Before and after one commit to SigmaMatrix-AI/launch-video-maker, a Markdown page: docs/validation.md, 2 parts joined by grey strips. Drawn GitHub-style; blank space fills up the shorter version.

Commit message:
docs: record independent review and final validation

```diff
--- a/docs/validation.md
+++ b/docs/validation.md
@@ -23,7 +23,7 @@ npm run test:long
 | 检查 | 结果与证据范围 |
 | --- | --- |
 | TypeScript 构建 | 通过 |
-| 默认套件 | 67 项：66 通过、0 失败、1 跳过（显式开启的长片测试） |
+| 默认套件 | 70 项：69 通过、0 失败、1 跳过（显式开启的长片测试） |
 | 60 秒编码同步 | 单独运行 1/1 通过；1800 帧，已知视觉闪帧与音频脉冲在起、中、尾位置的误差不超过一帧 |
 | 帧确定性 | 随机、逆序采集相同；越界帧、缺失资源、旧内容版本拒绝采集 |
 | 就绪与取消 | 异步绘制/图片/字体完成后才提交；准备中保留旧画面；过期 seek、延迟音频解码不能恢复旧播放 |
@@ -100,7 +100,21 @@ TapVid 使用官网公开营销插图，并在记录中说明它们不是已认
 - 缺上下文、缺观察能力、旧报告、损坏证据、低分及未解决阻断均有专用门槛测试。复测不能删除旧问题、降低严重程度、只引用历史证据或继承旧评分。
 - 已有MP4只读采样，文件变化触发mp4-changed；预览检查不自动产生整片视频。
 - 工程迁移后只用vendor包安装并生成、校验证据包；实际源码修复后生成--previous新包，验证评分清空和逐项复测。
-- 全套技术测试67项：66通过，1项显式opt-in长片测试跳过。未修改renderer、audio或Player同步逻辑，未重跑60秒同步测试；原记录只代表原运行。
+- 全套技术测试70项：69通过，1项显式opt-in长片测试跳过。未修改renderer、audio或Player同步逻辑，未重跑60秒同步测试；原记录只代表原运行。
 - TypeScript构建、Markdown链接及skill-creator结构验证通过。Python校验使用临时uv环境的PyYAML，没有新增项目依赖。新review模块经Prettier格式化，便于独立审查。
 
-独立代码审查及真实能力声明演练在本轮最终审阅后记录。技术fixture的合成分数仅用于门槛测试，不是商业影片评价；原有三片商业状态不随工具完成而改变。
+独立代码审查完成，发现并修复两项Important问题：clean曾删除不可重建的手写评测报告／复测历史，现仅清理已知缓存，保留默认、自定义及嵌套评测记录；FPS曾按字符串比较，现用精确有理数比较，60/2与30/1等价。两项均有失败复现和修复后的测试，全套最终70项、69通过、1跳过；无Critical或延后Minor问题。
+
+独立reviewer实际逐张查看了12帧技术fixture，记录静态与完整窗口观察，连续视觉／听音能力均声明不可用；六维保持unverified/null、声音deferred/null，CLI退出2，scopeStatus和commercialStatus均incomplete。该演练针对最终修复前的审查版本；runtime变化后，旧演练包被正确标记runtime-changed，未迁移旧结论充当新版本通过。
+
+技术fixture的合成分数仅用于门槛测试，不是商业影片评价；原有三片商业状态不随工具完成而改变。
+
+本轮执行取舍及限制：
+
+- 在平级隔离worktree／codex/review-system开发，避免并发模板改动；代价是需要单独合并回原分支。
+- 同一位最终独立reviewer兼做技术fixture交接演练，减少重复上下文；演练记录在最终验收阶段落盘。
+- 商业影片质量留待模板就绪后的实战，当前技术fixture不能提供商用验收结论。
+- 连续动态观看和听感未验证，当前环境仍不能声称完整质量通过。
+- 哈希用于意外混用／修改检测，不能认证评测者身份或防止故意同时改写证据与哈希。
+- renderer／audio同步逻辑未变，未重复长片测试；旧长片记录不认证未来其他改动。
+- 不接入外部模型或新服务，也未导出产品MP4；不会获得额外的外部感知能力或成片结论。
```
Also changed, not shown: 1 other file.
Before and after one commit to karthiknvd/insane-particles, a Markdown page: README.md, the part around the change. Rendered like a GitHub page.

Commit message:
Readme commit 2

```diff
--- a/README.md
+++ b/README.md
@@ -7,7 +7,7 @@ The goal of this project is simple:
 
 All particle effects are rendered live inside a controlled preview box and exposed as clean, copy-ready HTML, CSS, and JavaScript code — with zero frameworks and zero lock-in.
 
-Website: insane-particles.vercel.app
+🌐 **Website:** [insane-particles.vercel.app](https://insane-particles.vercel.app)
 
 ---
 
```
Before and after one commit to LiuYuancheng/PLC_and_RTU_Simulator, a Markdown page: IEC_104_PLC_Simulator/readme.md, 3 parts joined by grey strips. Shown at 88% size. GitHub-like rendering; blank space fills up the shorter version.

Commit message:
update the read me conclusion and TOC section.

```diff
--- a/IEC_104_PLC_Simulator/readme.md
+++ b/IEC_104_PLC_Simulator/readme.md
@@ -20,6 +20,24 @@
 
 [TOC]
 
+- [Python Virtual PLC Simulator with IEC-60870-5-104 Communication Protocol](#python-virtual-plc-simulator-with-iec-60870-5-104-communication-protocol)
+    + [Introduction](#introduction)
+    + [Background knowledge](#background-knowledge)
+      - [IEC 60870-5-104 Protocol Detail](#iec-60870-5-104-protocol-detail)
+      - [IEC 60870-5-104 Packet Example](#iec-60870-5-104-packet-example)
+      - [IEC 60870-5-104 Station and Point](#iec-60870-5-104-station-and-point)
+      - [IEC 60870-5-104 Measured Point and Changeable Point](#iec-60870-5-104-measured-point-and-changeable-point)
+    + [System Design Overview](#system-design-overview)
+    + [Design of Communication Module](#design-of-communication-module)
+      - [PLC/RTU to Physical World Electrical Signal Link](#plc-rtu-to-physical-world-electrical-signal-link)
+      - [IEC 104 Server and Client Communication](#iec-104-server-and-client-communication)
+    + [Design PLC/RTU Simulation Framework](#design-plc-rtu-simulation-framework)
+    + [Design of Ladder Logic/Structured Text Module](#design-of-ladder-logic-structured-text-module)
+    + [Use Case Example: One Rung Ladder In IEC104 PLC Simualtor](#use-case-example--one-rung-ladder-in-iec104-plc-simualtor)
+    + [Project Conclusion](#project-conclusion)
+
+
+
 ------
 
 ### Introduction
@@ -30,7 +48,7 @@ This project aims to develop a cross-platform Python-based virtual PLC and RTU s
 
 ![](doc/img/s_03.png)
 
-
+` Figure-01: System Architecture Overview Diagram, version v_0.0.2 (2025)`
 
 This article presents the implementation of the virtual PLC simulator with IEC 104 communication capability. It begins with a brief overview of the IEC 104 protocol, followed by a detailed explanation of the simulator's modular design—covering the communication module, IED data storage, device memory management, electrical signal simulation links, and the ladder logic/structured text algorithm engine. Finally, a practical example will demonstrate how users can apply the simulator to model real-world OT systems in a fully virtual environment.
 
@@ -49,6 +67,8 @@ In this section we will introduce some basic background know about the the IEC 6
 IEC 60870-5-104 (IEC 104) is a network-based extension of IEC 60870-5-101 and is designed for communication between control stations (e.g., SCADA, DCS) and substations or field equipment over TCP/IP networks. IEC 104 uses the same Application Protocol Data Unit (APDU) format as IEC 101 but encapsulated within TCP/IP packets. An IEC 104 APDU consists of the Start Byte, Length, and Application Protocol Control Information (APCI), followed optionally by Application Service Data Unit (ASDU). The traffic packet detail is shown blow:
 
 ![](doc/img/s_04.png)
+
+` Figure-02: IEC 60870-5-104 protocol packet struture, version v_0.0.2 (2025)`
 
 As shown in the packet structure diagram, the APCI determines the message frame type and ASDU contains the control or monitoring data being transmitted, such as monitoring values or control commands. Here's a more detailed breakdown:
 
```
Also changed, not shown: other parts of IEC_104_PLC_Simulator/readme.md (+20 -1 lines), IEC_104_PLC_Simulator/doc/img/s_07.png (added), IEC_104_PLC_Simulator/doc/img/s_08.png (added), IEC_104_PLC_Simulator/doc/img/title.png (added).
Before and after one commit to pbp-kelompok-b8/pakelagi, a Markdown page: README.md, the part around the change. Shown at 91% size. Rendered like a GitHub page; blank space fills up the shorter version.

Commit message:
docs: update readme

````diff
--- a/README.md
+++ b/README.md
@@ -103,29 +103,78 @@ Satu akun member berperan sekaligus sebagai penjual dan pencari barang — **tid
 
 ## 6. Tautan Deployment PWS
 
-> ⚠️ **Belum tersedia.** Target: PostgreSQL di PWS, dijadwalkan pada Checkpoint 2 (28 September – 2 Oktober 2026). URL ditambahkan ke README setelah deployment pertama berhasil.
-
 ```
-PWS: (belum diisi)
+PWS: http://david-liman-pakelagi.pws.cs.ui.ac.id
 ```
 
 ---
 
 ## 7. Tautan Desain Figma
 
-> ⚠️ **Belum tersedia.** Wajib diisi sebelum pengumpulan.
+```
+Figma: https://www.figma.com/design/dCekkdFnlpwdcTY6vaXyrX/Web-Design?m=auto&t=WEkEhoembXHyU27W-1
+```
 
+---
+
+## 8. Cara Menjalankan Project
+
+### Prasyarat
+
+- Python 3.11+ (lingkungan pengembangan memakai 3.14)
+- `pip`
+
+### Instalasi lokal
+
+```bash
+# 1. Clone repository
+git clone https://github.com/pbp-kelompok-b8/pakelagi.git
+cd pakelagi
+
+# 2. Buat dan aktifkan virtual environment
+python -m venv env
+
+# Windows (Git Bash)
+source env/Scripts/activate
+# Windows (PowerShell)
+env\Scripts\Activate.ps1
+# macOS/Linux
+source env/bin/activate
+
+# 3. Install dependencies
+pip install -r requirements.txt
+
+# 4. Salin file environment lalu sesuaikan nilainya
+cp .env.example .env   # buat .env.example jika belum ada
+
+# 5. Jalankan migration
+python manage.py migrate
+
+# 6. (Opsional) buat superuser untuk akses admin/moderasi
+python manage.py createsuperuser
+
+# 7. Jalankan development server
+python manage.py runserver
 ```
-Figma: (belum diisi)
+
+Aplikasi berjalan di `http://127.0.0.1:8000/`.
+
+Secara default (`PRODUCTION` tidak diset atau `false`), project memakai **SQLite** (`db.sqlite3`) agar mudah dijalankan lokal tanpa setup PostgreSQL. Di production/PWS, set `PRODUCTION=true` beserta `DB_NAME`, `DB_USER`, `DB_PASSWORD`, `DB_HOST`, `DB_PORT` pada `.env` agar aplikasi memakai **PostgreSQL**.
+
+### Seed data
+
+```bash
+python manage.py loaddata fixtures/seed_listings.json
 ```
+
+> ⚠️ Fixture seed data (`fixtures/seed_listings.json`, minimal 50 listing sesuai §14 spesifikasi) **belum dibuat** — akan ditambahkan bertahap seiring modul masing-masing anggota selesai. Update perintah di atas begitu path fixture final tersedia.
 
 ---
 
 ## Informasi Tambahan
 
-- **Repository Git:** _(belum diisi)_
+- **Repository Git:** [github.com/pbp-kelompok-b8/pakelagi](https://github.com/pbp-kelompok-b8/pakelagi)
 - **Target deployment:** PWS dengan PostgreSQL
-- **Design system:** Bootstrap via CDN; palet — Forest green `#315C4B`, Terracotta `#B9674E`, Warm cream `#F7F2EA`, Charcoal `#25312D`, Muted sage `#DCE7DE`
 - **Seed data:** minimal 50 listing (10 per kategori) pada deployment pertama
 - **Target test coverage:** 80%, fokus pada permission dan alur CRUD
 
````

**WORK REQUIRED**
Please print the material above exactly as it appears, from its first line through the line containing "docs: record independent", inclusive, and stop there.

**TASK ANSWER**
Before and after one commit to SigmaMatrix-AI/launch-video-maker, a Markdown page: docs/validation.md, 2 parts joined by grey strips. Drawn GitHub-style; blank space fills up the shorter version.

Commit message:
docs: record independent review and final validation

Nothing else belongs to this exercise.